PO Box 871401, TEMPE CAMPUS
1102 S McAllister Ave | Tempe, AZ 85281
Dear Potential Students,
I find that in the classroom, I am inspired by my students as, I hope, in turn they are inspired by me.
I teach undergraduate and graduate courses in environmental literary criticism, environmental justice critical theory, climate fiction, food justice and food systems, ethnic American literatures and global indigenous studies. My courses focus on the environmental humanities, film and theory. I encourage students to develop a creative critical consciousness in regard to environmental and social justice issues with an eye towards coming to an understanding of what “intergenerational justice” might mean.
I am the Director of the Environmental Humanities Certificate. This is an undergraduate certificate program at ASU which offers a humanities-based approach to exploring the relationship between human culture and the environment.
I direct the work of PhD, MA, Honors, and undergraduate students in environmental humanities, feminist theory, cultural studies, science studies, food systems, indigenous studies, and sustainability studies. Also, I work with my students to develop proper professional etiquette as they prepare for career opportunities.
The two sub-pages to this section will give you an idea of some of the books and films that I use in my classes; however, keep in mind I often change texts in order to provide fresh and current classroom material.
Best, Professor Joni Adamson
To gain a perspective on the long tradition of creative nonfiction, students in this course read the related literary genres of memoir, autobiography, life storytelling, and personal narrative from diverse national and international contexts. Each of our texts takes equal account of the natural world and the physical and mental structures of human life and society, experience, and imagination. We also examine how diverse writers explore ideas/theories of home, nature, health, human-animal relationship, social difference, eco-colonialism, poverty, natural resource depletion, and climate justice.
What is the role of the imagination—and specifically literature and film--in protecting biological diversity, minimizing human health risks, and using resources sustainably? Can the environmental humanities move us towards something that environmental ethicists and scientists have called “humane sustainable culture,” or culture in which nature-protection is worked out in conjunction with efforts to improve the well-being of billions of humans around the world?
This is a course in critical theory. The focus of this class is on ecocriticism, an emerging field in literary and cultural studies. It explores the development of the field from postmodernism to critical environmental justice theory. We’ll contextualize our discussion by looking back to the abolition movement and forward to the Earth Charter and the UN Declaration on the Rights of Indigenous Peoples.
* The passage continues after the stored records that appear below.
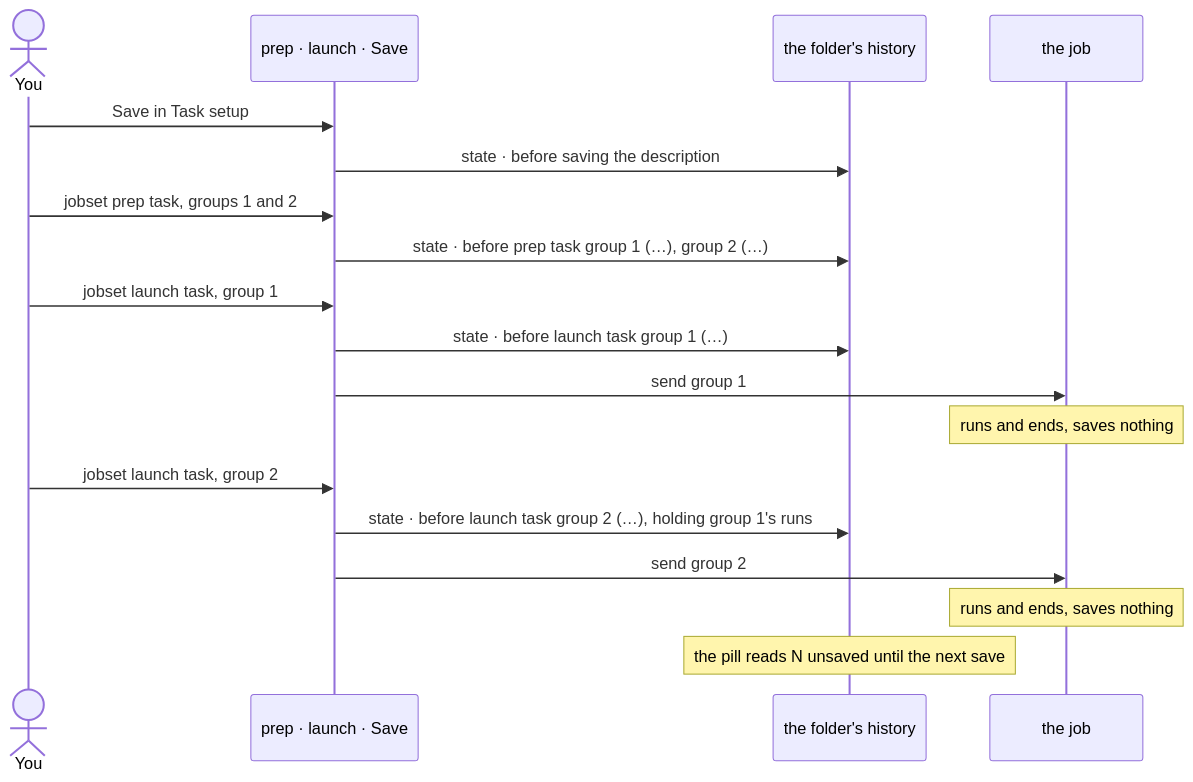
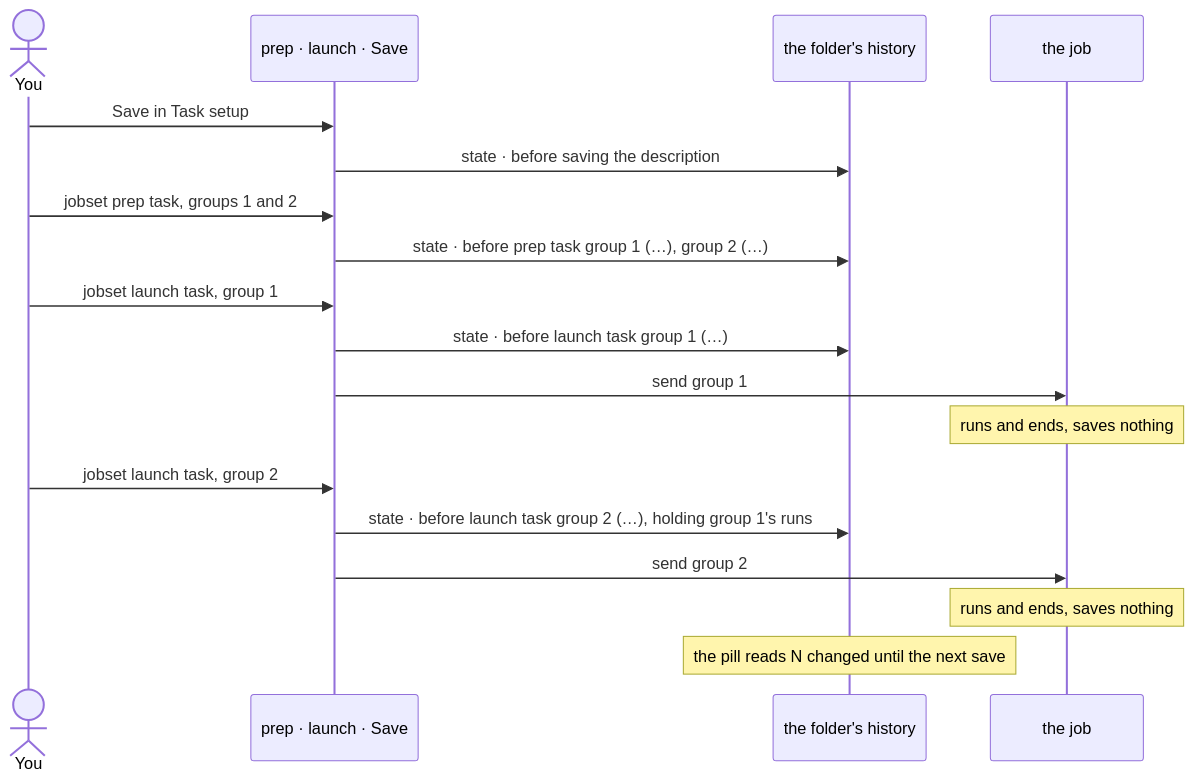
Before and after one commit to Qing-LAB/molbuilder: the fifth of 5 diagrams in docs/execution/checkpointing.md, drawn with Mermaid. The commit also changed other lines of this file and 47 other files, not shown here.

````diff
--- a/docs/execution/checkpointing.md
+++ b/docs/execution/checkpointing.md
@@ -857,20 +859,20 @@
 ```mermaid
 sequenceDiagram
     actor You
     participant M as prep · launch · Save
     participant H as the folder's history
     participant J as the job
     You->>M: Save in Task setup
     M->>H: state · before saving the description
     You->>M: jobset prep task, groups 1 and 2
     M->>H: state · before prep task group 1 (…), group 2 (…)
     You->>M: jobset launch task, group 1
     M->>H: state · before launch task group 1 (…)
     M->>J: send group 1
     Note over J: runs and ends, saves nothing
     You->>M: jobset launch task, group 2
     M->>H: state · before launch task group 2 (…), holding group 1's runs
     M->>J: send group 2
     Note over J: runs and ends, saves nothing
-    Note over H: the pill reads N unsaved until the next save
+    Note over H: the pill reads N changed until the next save
 ```
````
Evaluates literary texts and films that address interconnected cultural, historical, and environmental issues. General Studies: L and HU.
Evaluates literary texts and films addressing the diverse cultures of the American South West. General Studies: (L & HU) & C.